Scan the records for "white". Show the matching lines.

Web interface edit records
== Segment start ==
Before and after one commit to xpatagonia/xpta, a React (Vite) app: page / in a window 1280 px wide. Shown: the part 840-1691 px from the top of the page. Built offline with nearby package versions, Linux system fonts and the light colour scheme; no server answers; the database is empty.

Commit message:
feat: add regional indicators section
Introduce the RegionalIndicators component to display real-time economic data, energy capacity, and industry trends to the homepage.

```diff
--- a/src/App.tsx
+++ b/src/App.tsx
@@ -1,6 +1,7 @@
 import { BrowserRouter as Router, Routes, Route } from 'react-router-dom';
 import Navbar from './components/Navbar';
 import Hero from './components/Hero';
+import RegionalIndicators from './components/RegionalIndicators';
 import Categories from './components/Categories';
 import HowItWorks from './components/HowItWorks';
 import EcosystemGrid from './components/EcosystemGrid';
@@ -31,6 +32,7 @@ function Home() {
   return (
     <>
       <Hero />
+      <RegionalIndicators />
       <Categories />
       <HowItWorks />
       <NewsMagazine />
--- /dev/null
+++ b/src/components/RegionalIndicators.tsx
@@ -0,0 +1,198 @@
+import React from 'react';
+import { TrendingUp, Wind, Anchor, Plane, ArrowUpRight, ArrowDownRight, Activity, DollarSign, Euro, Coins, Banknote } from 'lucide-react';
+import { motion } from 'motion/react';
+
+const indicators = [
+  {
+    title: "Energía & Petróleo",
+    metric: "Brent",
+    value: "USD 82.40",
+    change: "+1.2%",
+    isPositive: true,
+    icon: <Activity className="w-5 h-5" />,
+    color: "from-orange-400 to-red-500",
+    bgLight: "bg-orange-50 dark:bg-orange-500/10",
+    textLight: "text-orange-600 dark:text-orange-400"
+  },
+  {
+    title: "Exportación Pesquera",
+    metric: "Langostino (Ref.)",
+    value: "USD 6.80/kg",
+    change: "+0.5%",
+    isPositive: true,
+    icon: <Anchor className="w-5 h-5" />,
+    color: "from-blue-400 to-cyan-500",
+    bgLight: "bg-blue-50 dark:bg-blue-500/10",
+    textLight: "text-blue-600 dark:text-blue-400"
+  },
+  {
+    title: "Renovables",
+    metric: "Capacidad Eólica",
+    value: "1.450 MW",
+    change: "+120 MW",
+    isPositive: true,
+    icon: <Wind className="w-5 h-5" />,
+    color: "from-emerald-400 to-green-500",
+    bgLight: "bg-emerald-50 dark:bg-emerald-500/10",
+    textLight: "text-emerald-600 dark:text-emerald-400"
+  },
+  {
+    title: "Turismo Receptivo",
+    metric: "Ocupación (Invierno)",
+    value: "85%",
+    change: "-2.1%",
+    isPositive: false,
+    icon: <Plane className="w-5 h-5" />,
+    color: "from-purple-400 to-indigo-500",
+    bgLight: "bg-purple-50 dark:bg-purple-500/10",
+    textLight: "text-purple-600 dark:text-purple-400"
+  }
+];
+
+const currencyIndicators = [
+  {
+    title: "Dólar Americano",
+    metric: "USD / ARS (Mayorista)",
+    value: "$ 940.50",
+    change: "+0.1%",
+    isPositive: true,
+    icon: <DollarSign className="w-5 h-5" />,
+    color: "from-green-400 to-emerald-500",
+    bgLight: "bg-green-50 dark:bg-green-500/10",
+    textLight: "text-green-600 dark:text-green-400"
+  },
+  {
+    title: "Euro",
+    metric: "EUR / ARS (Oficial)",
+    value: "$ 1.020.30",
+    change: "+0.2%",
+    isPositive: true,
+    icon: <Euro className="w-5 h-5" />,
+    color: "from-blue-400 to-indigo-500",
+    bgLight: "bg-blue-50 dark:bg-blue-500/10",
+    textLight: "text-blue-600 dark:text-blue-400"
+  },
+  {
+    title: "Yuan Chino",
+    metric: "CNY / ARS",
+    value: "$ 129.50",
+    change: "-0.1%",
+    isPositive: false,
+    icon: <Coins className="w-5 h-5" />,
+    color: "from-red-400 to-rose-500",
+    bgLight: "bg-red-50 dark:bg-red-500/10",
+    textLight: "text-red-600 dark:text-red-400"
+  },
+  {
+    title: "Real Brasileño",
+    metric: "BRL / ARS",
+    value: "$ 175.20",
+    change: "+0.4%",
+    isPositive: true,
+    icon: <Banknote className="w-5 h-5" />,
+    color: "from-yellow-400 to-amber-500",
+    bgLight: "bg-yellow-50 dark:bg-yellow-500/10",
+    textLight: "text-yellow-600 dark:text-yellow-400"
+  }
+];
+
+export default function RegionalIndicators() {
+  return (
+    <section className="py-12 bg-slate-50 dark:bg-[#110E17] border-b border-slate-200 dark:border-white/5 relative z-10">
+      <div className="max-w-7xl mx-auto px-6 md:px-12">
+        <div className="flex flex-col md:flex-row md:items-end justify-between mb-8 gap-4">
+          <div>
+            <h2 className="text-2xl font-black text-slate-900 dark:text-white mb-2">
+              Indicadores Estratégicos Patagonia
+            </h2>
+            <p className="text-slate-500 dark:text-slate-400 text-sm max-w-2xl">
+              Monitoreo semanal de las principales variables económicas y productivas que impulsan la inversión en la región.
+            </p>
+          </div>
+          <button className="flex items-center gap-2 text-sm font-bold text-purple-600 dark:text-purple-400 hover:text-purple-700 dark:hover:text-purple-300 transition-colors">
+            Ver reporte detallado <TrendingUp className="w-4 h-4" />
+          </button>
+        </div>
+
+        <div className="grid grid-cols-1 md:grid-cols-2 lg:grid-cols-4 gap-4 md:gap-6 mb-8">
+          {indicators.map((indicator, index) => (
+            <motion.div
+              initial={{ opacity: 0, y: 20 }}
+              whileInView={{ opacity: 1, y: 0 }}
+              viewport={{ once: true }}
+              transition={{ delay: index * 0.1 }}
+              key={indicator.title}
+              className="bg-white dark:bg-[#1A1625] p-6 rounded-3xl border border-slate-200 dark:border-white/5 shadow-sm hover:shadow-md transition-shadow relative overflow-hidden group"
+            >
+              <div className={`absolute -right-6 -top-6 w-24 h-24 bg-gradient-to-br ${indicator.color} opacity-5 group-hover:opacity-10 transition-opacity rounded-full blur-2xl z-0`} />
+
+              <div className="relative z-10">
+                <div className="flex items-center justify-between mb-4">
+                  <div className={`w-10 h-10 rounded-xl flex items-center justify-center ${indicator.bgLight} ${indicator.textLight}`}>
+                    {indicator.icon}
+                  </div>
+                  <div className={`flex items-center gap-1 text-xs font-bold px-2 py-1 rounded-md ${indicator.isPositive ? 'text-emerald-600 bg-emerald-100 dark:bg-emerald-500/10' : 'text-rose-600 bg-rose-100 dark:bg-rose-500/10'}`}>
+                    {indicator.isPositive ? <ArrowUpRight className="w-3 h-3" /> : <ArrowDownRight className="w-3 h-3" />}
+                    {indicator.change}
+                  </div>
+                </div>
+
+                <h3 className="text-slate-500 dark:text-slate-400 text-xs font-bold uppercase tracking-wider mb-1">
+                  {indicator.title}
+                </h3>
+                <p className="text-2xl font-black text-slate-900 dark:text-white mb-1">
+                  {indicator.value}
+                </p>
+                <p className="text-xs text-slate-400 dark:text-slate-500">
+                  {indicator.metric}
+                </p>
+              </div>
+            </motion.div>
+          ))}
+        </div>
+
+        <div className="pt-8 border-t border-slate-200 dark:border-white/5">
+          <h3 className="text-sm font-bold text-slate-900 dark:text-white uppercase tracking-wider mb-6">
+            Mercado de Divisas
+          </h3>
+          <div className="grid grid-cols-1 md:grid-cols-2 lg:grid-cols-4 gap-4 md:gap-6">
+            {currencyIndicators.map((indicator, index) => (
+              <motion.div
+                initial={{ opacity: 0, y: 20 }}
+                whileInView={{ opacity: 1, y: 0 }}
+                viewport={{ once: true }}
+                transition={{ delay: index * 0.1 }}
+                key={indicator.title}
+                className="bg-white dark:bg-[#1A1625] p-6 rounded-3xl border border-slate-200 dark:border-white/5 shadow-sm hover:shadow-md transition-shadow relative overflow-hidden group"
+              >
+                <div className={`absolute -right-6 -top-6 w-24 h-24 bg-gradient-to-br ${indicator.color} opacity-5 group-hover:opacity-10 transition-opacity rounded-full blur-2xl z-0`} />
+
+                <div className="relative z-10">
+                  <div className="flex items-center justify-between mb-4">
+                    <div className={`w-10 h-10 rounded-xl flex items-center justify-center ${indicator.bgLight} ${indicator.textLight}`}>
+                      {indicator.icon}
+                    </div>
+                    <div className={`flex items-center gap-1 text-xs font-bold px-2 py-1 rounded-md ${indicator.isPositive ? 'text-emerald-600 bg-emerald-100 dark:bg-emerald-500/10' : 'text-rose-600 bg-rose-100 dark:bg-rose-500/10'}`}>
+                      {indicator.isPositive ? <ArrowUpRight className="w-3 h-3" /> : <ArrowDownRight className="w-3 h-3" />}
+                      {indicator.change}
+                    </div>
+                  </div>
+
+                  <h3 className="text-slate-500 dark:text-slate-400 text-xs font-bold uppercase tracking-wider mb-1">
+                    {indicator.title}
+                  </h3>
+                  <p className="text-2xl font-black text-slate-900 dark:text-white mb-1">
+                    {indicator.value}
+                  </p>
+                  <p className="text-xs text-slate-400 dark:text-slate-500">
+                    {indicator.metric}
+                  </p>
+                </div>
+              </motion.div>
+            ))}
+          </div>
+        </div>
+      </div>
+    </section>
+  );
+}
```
== Segment end ==
== Segment start ==
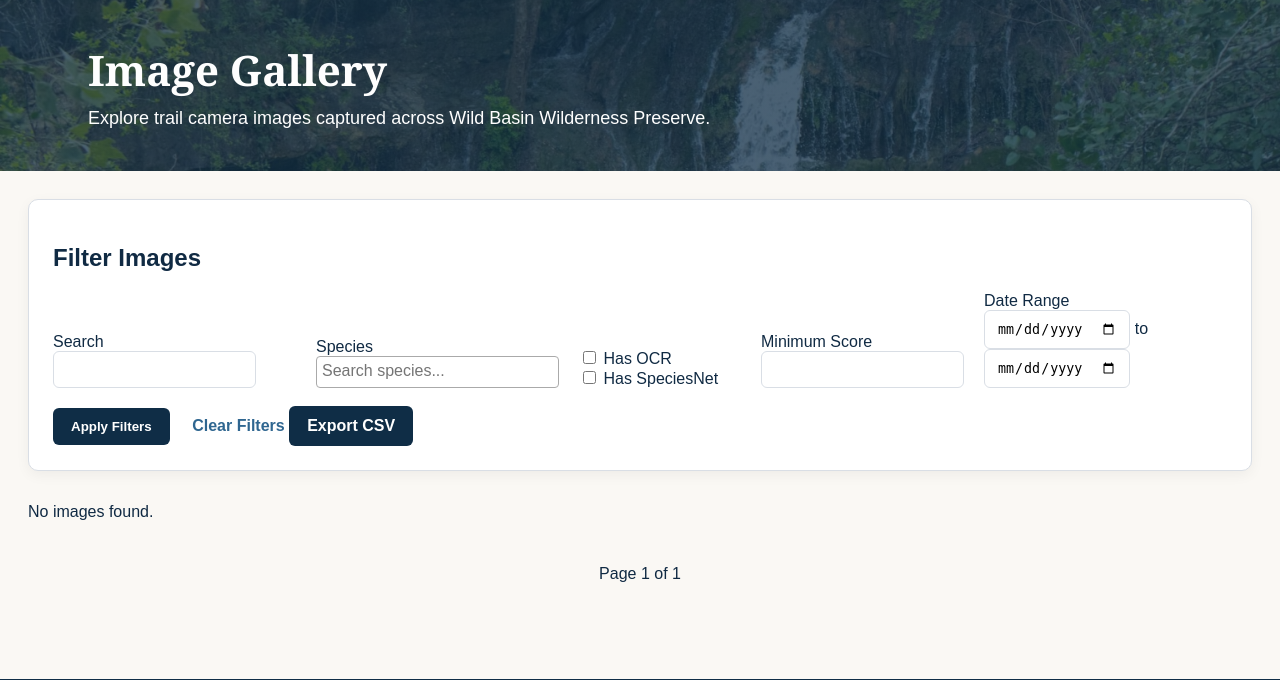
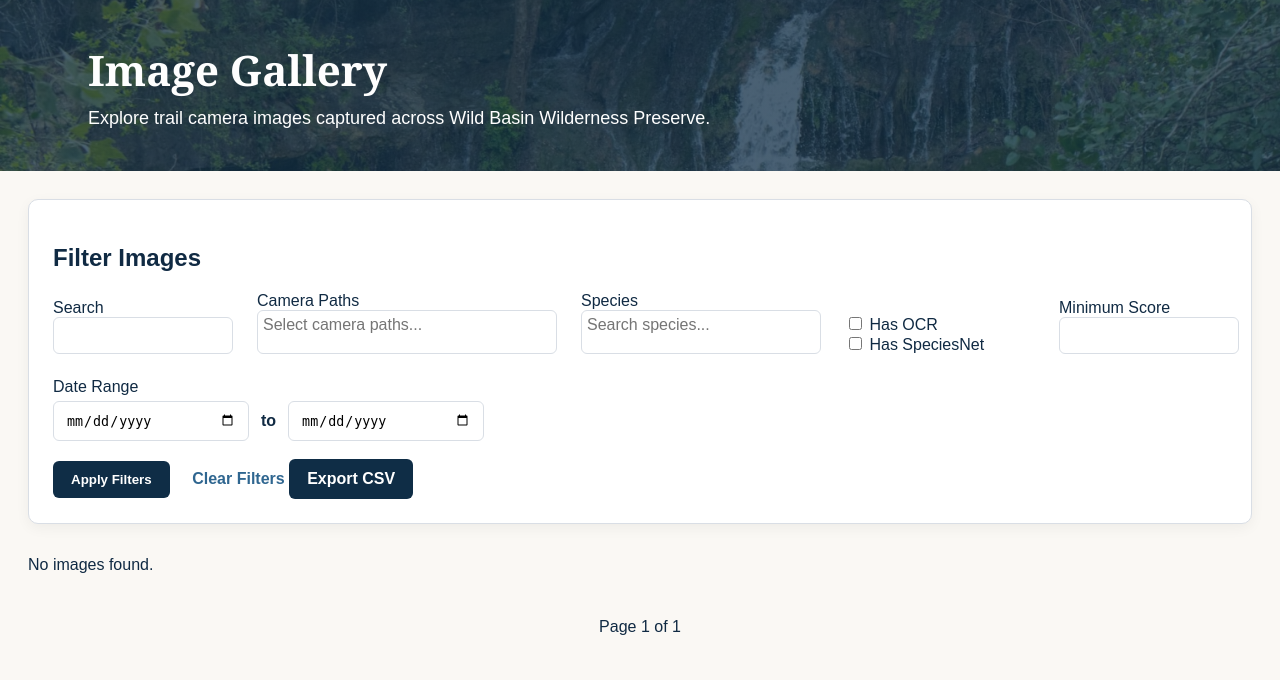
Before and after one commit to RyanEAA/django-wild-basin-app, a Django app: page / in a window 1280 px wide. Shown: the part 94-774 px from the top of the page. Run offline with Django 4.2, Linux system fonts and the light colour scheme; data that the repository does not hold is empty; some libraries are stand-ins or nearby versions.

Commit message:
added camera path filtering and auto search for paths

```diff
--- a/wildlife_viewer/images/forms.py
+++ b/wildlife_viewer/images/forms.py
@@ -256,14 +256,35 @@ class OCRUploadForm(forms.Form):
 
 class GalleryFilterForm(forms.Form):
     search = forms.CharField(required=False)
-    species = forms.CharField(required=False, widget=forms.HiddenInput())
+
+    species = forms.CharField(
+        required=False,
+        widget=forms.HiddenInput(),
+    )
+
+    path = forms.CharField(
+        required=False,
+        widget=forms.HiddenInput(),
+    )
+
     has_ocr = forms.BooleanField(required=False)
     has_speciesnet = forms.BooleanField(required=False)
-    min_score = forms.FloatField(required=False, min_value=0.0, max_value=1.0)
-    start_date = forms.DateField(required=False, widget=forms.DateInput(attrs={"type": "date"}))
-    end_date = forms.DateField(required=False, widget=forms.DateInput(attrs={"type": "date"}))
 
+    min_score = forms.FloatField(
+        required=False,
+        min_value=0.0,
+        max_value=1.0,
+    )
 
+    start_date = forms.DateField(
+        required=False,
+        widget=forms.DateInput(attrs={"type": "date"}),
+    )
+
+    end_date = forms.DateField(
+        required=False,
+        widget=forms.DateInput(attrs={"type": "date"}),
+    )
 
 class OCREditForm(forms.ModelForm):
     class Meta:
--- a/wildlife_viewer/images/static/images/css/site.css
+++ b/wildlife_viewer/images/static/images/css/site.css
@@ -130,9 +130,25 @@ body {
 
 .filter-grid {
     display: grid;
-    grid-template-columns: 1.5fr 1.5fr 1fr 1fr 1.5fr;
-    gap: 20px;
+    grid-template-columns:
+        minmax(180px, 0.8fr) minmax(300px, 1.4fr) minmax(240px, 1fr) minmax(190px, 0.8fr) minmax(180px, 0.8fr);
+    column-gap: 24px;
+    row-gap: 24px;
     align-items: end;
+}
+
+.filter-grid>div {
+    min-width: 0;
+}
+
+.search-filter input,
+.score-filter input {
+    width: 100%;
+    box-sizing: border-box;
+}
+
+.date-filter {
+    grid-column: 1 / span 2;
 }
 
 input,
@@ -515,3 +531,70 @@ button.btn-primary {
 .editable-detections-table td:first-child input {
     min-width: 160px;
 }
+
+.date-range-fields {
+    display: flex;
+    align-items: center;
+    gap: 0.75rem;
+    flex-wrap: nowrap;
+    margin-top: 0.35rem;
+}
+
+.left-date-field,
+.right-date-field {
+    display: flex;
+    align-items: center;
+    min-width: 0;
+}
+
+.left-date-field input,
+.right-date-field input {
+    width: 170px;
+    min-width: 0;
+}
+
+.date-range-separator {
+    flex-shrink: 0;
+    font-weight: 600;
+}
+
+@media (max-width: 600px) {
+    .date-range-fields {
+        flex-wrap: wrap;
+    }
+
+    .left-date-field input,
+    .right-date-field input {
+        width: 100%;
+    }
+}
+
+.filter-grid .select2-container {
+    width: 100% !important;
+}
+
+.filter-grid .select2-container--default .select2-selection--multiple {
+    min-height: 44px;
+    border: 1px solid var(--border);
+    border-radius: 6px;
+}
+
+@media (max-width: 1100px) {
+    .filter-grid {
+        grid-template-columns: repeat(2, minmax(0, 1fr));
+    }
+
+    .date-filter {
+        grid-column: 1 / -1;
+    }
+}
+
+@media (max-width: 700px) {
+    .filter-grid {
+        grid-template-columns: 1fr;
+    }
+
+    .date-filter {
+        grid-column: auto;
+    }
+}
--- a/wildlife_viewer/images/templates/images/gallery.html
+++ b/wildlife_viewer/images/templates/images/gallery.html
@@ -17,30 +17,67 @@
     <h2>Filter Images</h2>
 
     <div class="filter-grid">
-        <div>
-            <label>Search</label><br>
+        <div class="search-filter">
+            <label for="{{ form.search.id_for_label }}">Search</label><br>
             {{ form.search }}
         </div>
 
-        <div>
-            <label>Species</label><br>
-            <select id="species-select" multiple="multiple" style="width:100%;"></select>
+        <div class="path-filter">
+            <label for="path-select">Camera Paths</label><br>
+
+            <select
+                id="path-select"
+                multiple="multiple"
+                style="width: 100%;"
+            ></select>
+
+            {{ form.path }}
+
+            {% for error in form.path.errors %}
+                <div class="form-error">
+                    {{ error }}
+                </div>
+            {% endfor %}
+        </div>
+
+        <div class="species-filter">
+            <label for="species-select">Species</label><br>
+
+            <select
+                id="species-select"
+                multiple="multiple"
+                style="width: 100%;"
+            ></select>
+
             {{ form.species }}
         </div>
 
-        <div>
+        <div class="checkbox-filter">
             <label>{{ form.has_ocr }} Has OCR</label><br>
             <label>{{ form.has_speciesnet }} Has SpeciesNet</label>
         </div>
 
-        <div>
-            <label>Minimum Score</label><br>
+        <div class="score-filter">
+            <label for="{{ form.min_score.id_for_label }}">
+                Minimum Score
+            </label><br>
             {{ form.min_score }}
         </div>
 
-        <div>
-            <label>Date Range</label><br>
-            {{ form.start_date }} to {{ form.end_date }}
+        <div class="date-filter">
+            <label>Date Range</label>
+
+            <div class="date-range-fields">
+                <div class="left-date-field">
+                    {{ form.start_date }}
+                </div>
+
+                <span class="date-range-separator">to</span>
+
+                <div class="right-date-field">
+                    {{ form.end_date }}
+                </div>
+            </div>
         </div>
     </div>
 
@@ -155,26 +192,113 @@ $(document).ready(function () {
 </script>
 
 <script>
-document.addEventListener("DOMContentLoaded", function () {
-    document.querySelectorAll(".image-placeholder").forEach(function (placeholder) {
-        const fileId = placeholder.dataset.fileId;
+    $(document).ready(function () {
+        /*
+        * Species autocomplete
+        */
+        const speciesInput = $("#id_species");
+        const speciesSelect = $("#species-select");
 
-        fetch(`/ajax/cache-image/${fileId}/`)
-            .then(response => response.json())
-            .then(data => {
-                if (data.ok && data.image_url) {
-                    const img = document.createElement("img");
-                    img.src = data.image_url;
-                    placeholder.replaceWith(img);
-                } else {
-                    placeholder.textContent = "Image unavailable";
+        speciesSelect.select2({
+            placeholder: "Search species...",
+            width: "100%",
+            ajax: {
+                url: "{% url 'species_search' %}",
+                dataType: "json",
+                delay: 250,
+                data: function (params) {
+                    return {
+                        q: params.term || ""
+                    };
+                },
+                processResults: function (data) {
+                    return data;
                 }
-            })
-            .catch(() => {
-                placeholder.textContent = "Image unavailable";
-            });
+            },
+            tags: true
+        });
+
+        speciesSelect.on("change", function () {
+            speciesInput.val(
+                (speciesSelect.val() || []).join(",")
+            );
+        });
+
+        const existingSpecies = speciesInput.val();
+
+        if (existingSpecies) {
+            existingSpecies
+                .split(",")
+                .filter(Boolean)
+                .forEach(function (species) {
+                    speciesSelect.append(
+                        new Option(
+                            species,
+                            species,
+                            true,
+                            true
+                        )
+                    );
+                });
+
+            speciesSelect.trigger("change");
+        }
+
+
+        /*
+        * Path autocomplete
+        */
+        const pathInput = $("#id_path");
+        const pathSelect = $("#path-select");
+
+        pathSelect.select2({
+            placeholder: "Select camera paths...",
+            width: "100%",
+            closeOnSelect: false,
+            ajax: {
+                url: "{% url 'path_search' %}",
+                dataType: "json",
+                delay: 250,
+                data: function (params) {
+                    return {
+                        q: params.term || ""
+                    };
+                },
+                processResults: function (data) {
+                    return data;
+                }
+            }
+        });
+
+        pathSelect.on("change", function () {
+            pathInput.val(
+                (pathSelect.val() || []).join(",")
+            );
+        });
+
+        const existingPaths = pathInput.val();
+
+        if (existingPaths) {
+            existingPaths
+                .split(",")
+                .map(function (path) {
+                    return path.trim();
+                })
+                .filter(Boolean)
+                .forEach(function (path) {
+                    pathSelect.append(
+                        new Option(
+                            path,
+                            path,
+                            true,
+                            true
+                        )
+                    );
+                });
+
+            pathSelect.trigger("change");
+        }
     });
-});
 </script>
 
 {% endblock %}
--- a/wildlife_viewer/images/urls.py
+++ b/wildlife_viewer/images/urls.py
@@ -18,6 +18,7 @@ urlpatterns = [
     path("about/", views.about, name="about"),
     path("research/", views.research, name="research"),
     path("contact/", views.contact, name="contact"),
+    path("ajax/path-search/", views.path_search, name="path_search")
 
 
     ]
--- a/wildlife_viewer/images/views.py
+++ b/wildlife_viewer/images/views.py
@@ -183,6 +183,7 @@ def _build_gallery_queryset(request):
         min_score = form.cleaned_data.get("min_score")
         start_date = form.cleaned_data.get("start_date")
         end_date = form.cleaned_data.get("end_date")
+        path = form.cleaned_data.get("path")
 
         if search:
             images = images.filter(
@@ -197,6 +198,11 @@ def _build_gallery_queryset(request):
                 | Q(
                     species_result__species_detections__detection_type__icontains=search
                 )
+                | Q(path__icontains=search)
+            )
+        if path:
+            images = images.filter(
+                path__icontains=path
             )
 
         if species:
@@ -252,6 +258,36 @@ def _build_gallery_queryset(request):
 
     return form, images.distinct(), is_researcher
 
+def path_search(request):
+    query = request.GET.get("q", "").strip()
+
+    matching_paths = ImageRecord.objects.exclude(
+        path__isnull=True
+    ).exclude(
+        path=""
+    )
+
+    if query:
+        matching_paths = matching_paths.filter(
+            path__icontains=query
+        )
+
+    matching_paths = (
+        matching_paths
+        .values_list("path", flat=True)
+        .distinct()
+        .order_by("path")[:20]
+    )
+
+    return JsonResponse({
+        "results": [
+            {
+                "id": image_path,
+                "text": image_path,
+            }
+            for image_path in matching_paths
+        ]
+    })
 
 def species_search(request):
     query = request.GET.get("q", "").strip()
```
== Segment end ==
** EXPECTED ANSWER **
+    <section className="py-12 bg-slate-50 dark:bg-[#110E17] border-b border-slate-200 dark:border-white/5 relative z-10">
+            <h2 className="text-2xl font-black text-slate-900 dark:text-white mb-2">
+              className="bg-white dark:bg-[#1A1625] p-6 rounded-3xl border border-slate-200 dark:border-white/5 shadow-sm hover:shadow-md transition-shadow relative overflow-hidden group"
+                <p className="text-2xl font-black text-slate-900 dark:text-white mb-1">
+        <div className="pt-8 border-t border-slate-200 dark:border-white/5">
+          <h3 className="text-sm font-bold text-slate-900 dark:text-white uppercase tracking-wider mb-6">
+                className="bg-white dark:bg-[#1A1625] p-6 rounded-3xl border border-slate-200 dark:border-white/5 shadow-sm hover:shadow-md transition-shadow relative overflow-hidden group"
+                  <p className="text-2xl font-black text-slate-900 dark:text-white mb-1">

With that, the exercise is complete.